Public Papers - 1989
Exchange With Reporters on the Meetings With Soviet Chairman Mikhail Gorbachev in Malta
Q. Mr. President, has the weather ruined this summit?
The President. Hell, no. Hell, no. [Laughter] The summit's going just fine, thanks.
Q. Has it become the Gorky summit?
The President. It doesn't matter where you meet. We were supposed to go over to the other ship, and they couldn't make it over. So, we don't care where we're meeting. The big thing is, we're getting something done here. That's good. So, we're not standing on any protocol. These guys are ready to receive them. If they can't make it out here, we'll go to them.
Q. Are you getting less done because you have so much less time together?
The President. No. No, we had more time yesterday than we thought we'd have; and I think, looking at the reporting, it's coming out very well. And so -- the U.S. side, anyway -- I can say we're very pleased with what has taken place.
Q. Are you going to extend the talks?
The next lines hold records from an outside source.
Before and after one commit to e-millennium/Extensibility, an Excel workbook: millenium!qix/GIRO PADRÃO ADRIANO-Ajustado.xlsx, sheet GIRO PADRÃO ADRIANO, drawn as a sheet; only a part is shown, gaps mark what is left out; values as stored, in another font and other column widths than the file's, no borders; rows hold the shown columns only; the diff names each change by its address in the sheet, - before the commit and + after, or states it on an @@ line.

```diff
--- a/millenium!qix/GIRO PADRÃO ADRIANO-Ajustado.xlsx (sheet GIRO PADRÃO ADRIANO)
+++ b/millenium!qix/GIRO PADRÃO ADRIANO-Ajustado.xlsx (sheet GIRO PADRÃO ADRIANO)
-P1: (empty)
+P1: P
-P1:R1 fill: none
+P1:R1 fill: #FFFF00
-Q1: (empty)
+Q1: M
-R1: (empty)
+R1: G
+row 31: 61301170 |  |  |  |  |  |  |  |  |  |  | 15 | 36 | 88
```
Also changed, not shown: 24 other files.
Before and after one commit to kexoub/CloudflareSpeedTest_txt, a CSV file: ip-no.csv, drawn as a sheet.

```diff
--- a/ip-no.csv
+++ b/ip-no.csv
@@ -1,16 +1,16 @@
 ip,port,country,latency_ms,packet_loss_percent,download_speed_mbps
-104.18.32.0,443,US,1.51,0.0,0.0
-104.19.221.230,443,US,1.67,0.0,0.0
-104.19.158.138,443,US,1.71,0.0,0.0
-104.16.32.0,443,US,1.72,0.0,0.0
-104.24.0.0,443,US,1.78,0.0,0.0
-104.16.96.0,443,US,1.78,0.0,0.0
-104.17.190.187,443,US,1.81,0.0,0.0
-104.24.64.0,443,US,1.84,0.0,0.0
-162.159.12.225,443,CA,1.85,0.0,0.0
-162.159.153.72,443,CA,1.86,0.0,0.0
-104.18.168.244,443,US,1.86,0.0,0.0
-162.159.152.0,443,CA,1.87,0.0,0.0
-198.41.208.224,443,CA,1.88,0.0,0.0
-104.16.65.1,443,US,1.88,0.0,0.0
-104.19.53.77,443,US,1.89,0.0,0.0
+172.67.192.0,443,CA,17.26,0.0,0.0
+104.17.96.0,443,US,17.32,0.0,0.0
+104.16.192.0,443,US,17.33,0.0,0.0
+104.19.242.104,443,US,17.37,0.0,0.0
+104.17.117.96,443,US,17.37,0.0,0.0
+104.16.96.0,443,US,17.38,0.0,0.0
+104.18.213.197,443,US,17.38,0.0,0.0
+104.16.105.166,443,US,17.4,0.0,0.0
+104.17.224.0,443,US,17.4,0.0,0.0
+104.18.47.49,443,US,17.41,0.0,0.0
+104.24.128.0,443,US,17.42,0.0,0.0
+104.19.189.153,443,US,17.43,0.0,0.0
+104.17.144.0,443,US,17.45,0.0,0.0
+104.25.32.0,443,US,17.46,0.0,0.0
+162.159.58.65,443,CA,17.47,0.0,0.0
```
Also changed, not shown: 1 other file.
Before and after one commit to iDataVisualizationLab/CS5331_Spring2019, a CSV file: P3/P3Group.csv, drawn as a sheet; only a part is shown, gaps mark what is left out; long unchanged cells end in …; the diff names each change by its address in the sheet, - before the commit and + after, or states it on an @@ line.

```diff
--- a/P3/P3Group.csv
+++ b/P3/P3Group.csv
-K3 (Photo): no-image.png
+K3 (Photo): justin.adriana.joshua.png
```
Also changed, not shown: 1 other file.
The President. I think we've had -- see, we got more time in yesterday up till coming over here than we thought -- personal meeting with Mr. Gorbachev. The luncheon proved to be a working meeting. We talked all during the lunch. So, I don't think there is, but if their side thinks we need more time, fine. I said what I want to say and have a little more to say, in a bit. But it's going well; it really is.
Q. Any major -- on arms control, Mr. President?
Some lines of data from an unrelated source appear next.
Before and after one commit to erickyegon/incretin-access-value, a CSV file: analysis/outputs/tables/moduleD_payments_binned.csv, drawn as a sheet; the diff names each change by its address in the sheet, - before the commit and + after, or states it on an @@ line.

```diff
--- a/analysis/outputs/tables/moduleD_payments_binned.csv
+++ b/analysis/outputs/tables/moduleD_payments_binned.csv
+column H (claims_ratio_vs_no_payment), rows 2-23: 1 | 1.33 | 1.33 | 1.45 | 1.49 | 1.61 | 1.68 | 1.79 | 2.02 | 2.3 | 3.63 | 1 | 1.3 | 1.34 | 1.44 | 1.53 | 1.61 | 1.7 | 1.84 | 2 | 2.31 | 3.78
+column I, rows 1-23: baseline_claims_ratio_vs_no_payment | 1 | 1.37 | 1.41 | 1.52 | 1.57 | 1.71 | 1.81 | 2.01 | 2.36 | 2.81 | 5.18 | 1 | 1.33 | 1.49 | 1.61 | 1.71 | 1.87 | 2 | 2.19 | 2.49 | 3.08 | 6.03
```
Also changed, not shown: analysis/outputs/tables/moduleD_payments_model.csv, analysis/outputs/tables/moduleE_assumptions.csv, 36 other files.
The President. Well, as I told you before we came here, this is not an arms control summit. But if you'll stay tuned to our Press Secretary, we're going to do an official debrief. And I think you'll be pleased, or I think most of the world will, with what we've decided, in a broad sense, in terms of talking further about various categories of arms control.
Q. Is a START treaty really possible by next June?
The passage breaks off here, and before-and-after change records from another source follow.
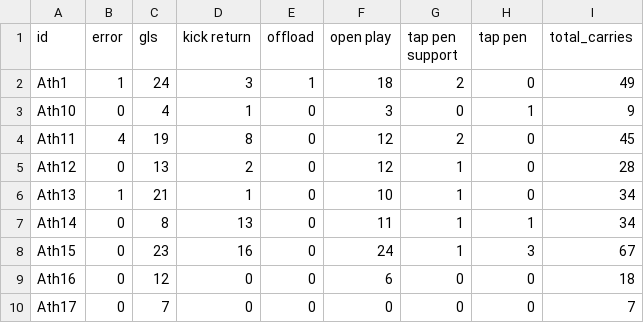
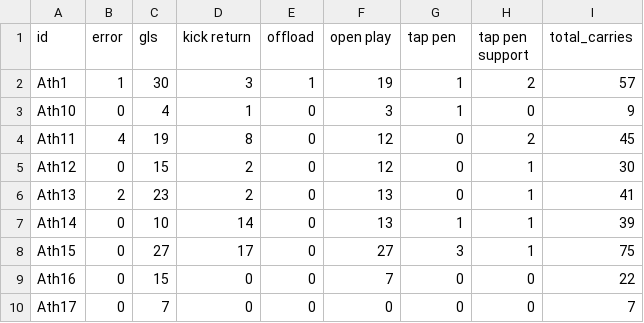
Before and after one commit to ConnorFewster/EI, a CSV file: carry_table.csv, drawn as a sheet; only a part is shown; the diff covers the shown part only.

```diff
--- a/carry_table.csv
+++ b/carry_table.csv
@@ -1,10 +1,10 @@
-id,error,gls,kick return,offload,open play,tap pen support,tap pen,total_carries
-Ath1,1,24,3,1,18,2,0,49
-Ath10,0,4,1,0,3,0,1,9
-Ath11,4,19,8,0,12,2,0,45
-Ath12,0,13,2,0,12,1,0,28
-Ath13,1,21,1,0,10,1,0,34
-Ath14,0,8,13,0,11,1,1,34
-Ath15,0,23,16,0,24,1,3,67
-Ath16,0,12,0,0,6,0,0,18
+id,error,gls,kick return,offload,open play,tap pen,tap pen support,total_carries
+Ath1,1,30,3,1,19,1,2,57
+Ath10,0,4,1,0,3,1,0,9
+Ath11,4,19,8,0,12,0,2,45
+Ath12,0,15,2,0,12,0,1,30
+Ath13,2,23,2,0,13,0,1,41
+Ath14,0,10,14,0,13,1,1,39
+Ath15,0,27,17,0,27,3,1,75
+Ath16,0,15,0,0,7,0,0,22
 Ath17,0,7,0,0,0,0,0,7
```
Also changed, not shown: 1 added row and 51 edited cells elsewhere in this file, carry_summary.csv, event_data.csv, 2 other files.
The President. Yes, everything is possible. Yes, it's possible. We're fairly close together.
We'll see you all. Thank you, gentlemen.
Note: The exchange began at 9:50 a.m., as the President prepared to travel from the U.S.S. ``Belknap'' to the Soviet passenger liner ``Maxim Gorky'' in Marsaxlokk Harbor.